December 9, 2015

Portrait: Joel Torgeson

Portrait: Joel Torgeson
Photo by Jack Swift, CLAgency student

Joel has spent the last three years studying biological anthropology here at the University of Minnesota, so when given the opportunity to attend the Koobi Fora Field School in East Turkana, Kenya he was thrilled. “It’s very important to go out in the field and see where these things come from,” he said of fossil hominins.

For six weeks, Joel learned paleontology field methods and how to use fieldwork and research in tandem. Although he spent time learning to excavate, one of the main goals of the field school was to teach students how to connect their fieldwork to a research project. “Anyone can pick up a hammer, and a chisel, and dust pan and do some excavation, but thinking about research as research—not just something you’re doing—is important if you want to [work] in the field.”

Joel also had the opportunity to conduct some of his own research at the National Museums of Kenya, comparing rodent dentitions between Miocene sites. He spends a lot of his time in Pillsbury Hall working on rodent scans, so going abroad was vital to understanding the environmental context in which the rodents lived. “Until you actually get on the outcrops and walk around to see what it looks like… it would have been very difficult for me to understand.” In total, Joel spent about two and a half months in Kenya working on various field sites and projects.

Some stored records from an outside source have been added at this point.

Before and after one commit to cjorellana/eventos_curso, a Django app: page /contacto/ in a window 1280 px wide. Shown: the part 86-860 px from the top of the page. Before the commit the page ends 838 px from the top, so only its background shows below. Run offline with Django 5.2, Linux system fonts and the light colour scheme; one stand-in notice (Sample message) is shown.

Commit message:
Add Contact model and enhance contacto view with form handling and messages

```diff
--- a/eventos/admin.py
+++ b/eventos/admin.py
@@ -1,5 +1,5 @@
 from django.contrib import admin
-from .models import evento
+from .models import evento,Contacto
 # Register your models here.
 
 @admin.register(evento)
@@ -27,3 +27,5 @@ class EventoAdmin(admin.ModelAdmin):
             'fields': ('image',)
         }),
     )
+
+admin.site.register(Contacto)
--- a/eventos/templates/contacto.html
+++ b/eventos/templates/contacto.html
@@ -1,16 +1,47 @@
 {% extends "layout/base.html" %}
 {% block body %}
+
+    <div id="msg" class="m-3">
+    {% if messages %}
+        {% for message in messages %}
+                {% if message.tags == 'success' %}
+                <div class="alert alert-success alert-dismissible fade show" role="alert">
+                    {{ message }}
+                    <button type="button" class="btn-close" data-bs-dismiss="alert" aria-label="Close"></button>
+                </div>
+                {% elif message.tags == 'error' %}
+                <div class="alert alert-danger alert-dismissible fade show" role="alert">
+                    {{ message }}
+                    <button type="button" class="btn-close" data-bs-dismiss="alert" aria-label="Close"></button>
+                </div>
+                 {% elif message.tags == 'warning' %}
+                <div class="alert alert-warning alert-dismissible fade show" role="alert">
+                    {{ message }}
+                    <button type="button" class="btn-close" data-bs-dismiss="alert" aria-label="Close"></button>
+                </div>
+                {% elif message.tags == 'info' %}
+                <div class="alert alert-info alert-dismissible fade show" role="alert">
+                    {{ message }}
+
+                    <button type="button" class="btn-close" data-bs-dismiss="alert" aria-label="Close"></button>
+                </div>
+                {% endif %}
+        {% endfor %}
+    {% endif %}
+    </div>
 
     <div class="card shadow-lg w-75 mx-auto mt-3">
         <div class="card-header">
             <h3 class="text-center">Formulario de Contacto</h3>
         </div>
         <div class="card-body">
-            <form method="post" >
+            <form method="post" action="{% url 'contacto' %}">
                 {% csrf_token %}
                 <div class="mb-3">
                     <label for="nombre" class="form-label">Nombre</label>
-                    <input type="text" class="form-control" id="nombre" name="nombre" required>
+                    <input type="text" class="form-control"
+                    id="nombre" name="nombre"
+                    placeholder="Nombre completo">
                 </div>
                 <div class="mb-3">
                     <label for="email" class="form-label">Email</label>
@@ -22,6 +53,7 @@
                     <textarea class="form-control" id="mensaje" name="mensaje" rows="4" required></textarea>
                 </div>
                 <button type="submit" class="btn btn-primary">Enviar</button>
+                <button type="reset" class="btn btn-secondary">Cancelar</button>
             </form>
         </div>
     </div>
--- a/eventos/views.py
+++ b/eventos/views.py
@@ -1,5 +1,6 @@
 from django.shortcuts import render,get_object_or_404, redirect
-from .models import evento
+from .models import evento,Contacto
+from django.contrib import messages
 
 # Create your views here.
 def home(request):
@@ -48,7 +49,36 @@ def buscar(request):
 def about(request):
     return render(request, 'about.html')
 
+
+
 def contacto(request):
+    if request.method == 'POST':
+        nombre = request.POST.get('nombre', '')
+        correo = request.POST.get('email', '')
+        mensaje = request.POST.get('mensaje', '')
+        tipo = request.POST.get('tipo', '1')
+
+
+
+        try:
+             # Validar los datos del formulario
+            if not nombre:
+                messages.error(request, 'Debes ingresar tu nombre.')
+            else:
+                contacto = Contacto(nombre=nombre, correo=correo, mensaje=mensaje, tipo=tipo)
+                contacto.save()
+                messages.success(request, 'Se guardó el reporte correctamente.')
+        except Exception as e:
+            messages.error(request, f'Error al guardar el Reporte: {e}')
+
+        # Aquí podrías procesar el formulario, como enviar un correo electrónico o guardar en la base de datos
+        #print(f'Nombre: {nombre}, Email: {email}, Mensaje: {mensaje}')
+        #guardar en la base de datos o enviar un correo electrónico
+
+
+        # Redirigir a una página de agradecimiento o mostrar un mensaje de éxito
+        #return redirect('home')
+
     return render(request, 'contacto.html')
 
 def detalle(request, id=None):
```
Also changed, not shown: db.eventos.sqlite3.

When he isn’t researching, Joel spends his free time ballroom dancing and rock climbing. These activities are still tied to what Joel is interested in; anthropology, dancing, and rock climbing all explore the limits of human biology and physiology. Each one explores how movement and environment can affect our body’s morphology. “I have a more flexible vertebral column than most because of rotation around it in ballroom,” Joel explained.

Joel uses a similar analysis of how body form might inform diet and landscape to aid him in his anthropology research. By studying the shape of rodent dentition, Joel might learn where these rodents lived and what they ate. Just as human morphology informs us about whether our ancestors could climb trees or walk across the savannah, so too can teeth suggest the diets of their owners.

For the future, Joel is thinking about attending graduate school, either for a program with an emphasis in evolutionary biology, morphometrics, or archaeology. “My classwork in anthropology has given me a pretty good background and readied me to not only be in the field, but to work on going further in the discipline.”

This story was written by an undergraduate student account executive in CLAgency. Meet the team.